Biogas from sewage has some particular advantages. Unlike other forms of bioenergy, it does not compete for land. Unlike solar and wind, it is dispatchable. There is also plenty of it. Sewage sludge accounted for just under a tenth (9%) of the 15 mtoe of biogas produced from waste in Europe in 2014. Only a tenth of biogas too is currently upgraded into biomethane for direct use in transport or injection into the gas grid. With an ever stronger push for green gas however, expect this to grow (until now, nearly two-thirds of biogas has gone into power production).
From project to product
PowerStep’s final conference is scheduled for 16-17 May at the IFAT Trade Fair in Munich, Germany, which is billed as the world’s leading trade fair for environmental technologies. With the project coming to a close, the consortium has drawn up a list of asks to policymakers, to help implement their innovation across Europe:
- The EU should recognise that biogas from sewage has a lower environmental footprint than other forms of biogas and biofuels. This should be reflected in national renewables support schemes and energy taxes i.e. biogas from sewage should get “the highest possible levels of public support and financing”.

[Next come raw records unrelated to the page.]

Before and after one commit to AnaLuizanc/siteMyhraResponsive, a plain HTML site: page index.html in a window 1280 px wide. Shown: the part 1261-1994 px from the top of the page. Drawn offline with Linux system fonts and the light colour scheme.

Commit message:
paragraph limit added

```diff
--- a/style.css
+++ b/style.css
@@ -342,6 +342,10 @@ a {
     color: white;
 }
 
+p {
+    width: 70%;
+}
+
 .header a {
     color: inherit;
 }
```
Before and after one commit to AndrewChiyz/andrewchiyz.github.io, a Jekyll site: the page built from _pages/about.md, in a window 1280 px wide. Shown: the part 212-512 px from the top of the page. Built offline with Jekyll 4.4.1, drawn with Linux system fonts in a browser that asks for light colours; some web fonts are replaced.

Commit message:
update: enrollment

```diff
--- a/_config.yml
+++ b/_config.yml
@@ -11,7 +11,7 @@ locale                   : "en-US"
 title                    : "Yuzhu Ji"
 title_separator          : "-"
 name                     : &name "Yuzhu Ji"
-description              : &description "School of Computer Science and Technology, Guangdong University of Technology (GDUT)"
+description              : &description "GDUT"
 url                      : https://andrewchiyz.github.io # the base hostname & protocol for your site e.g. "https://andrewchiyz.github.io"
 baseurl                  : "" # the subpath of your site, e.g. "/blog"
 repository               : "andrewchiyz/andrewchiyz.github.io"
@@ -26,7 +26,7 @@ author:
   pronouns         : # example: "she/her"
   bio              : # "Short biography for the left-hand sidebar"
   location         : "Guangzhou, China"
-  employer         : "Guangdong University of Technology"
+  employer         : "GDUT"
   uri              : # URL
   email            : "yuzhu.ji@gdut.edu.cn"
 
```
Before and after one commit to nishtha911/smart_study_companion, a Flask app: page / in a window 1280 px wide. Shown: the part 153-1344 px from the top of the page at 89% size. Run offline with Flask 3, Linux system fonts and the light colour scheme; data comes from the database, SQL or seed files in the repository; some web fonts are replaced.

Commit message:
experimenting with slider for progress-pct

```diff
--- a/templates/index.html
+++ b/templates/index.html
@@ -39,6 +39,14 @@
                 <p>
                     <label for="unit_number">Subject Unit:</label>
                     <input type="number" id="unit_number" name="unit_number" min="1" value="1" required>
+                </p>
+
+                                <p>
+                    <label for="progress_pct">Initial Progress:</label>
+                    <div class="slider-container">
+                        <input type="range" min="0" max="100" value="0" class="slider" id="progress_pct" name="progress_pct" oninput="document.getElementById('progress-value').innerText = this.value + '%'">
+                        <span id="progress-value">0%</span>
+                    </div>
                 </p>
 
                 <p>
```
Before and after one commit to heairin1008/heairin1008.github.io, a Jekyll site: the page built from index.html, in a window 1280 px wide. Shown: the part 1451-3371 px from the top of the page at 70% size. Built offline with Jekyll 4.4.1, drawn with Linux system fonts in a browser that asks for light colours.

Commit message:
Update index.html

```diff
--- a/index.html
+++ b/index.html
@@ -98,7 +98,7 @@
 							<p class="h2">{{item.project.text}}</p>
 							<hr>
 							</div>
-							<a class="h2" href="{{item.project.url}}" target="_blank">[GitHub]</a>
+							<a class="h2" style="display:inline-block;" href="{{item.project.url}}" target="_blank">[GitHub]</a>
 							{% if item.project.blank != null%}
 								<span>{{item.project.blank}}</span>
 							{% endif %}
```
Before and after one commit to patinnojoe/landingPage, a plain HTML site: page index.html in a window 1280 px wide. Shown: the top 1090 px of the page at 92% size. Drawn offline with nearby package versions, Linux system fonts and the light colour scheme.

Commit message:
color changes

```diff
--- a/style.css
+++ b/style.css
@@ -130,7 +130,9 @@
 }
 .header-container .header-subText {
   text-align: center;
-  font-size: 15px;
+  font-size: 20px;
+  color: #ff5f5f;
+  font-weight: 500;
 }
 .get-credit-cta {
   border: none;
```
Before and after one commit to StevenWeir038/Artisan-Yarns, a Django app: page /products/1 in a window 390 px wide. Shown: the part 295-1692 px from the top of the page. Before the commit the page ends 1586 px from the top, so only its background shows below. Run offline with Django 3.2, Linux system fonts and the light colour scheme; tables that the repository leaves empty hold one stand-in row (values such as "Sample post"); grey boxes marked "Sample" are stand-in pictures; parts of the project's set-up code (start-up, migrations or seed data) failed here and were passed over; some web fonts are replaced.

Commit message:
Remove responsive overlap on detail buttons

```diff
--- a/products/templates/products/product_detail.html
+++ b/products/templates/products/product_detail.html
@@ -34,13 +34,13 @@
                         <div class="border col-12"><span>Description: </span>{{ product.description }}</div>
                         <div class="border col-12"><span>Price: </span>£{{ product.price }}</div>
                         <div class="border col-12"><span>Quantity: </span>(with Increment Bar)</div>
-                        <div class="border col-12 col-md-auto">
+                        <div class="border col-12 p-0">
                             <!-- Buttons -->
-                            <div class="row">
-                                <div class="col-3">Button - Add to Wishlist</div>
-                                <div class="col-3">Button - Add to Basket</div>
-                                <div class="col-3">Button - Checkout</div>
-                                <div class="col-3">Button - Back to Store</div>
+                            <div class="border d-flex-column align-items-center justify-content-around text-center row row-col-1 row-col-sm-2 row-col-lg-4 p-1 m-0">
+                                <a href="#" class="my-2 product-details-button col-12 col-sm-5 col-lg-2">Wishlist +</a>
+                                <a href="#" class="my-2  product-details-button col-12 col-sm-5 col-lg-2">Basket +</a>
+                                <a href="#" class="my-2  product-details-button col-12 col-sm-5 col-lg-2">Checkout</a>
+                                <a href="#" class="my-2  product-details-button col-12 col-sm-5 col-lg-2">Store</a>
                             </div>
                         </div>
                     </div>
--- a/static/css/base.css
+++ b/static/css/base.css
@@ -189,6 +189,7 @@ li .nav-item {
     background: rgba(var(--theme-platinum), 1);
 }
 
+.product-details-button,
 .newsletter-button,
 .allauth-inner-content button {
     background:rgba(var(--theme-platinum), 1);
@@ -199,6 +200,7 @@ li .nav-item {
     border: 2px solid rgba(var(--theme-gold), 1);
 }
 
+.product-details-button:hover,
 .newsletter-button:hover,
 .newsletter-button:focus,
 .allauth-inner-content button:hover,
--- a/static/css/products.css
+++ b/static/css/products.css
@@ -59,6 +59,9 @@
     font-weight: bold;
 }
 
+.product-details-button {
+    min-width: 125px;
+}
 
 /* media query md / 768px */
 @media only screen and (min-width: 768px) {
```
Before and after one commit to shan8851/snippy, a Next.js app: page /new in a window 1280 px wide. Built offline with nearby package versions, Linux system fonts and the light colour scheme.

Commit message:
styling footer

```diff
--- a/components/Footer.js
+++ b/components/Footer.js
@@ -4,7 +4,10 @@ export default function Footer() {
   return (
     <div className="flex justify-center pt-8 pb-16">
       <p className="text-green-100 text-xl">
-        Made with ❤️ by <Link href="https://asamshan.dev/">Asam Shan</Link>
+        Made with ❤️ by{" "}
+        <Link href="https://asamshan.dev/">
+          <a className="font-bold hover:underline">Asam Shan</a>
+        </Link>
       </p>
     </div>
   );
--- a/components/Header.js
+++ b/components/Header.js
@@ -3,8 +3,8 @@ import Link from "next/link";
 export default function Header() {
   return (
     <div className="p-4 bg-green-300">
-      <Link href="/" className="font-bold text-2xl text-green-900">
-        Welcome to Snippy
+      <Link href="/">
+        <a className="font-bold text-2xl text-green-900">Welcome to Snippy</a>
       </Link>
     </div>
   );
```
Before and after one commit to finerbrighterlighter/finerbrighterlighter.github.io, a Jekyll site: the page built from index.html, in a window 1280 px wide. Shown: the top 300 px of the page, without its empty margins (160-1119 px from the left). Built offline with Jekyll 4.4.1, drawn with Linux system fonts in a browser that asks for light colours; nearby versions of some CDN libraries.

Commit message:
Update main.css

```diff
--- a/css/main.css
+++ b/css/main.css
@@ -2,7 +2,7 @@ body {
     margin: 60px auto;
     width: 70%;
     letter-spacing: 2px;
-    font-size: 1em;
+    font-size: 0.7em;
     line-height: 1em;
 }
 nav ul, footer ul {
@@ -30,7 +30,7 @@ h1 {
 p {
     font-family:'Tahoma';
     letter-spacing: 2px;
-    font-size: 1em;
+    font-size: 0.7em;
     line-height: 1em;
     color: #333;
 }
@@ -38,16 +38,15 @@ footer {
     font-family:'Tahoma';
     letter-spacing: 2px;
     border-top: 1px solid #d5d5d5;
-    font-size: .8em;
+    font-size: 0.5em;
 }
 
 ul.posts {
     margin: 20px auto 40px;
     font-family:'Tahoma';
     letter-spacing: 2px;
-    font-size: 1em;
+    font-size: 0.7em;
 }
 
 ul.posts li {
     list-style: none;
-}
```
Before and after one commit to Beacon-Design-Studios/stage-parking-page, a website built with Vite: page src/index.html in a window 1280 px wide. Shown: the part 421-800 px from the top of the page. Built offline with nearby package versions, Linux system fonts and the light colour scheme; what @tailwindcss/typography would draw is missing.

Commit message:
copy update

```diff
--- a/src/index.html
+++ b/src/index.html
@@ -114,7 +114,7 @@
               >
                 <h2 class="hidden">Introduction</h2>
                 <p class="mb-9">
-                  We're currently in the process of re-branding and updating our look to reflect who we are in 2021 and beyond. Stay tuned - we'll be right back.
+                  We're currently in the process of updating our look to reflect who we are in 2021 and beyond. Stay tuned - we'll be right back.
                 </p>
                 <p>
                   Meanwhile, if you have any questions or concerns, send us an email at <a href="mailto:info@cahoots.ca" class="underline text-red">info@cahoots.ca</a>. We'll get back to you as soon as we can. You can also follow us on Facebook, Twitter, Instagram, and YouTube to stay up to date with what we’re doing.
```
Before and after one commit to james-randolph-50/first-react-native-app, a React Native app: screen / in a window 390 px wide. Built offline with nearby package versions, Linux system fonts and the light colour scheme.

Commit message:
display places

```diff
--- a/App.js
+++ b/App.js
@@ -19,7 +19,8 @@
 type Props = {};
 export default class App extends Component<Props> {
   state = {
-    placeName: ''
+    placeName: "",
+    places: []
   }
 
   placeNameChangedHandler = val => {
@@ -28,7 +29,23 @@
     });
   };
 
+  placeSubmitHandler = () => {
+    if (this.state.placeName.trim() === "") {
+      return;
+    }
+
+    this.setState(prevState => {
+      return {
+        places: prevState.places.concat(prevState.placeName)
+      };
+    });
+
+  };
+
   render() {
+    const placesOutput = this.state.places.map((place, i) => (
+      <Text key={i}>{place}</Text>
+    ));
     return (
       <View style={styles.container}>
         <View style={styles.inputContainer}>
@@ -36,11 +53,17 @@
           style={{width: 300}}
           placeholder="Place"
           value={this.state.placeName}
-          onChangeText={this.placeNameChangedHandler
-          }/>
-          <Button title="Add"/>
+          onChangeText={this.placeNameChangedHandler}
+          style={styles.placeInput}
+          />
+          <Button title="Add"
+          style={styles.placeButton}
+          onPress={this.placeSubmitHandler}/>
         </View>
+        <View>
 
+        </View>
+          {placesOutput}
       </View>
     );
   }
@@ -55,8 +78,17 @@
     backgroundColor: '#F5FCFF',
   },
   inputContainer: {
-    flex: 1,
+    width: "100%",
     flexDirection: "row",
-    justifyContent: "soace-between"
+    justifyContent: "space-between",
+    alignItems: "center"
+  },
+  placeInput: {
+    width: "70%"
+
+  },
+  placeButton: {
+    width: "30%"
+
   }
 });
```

- Green public procurement (GPP) criteria for wastewater treatment plants should be extended to promote energy neutral or energy positive plants (today they only promote energy efficiency). That said, wastewater treatment plants should always first be made as efficient as possible, and only then upgraded to become energy producers. The consortium recommends that access to EU regional development funds is made continent on energy efficiency investments, including in wastewater treatment plants.
- PowerStep needs power-to-gas (P2G) to be defined as a form of energy storage. Wastewater treatment plants do P2G when they use power from the grid to upgrade biogas to biomethane. Like other forms of P2G, this is a way of storing energy that can support the further deployment of variable renewables like wind and sun power. The European Commission opens the door to P2G in its power market redesign proposals in the Clean Energy Package, but this still needs to be approved by MEPs and Member States.
Separately, in a waste-to-energy paper in January 2017, the Commission identified the upgrade of biogas to biomethane as the best way of increasing the energy efficiency of anaerobic digestion.
The biggest challenge of all however, says the PowerStep consortium, is attracting the interest of EU energy policymakers in the first place. Wastewater treatment plants are not part of a country’s energy infrastructure. They have to date been a more natural fit with the circular economy – another major EU initiative – as recovery points for nutrients alongside clean water. But with the circular and low-carbon economy agendas increasingly aligned, wastewater treatment plants are in a sweet spot that could tick a lot of boxes for EU policymakers.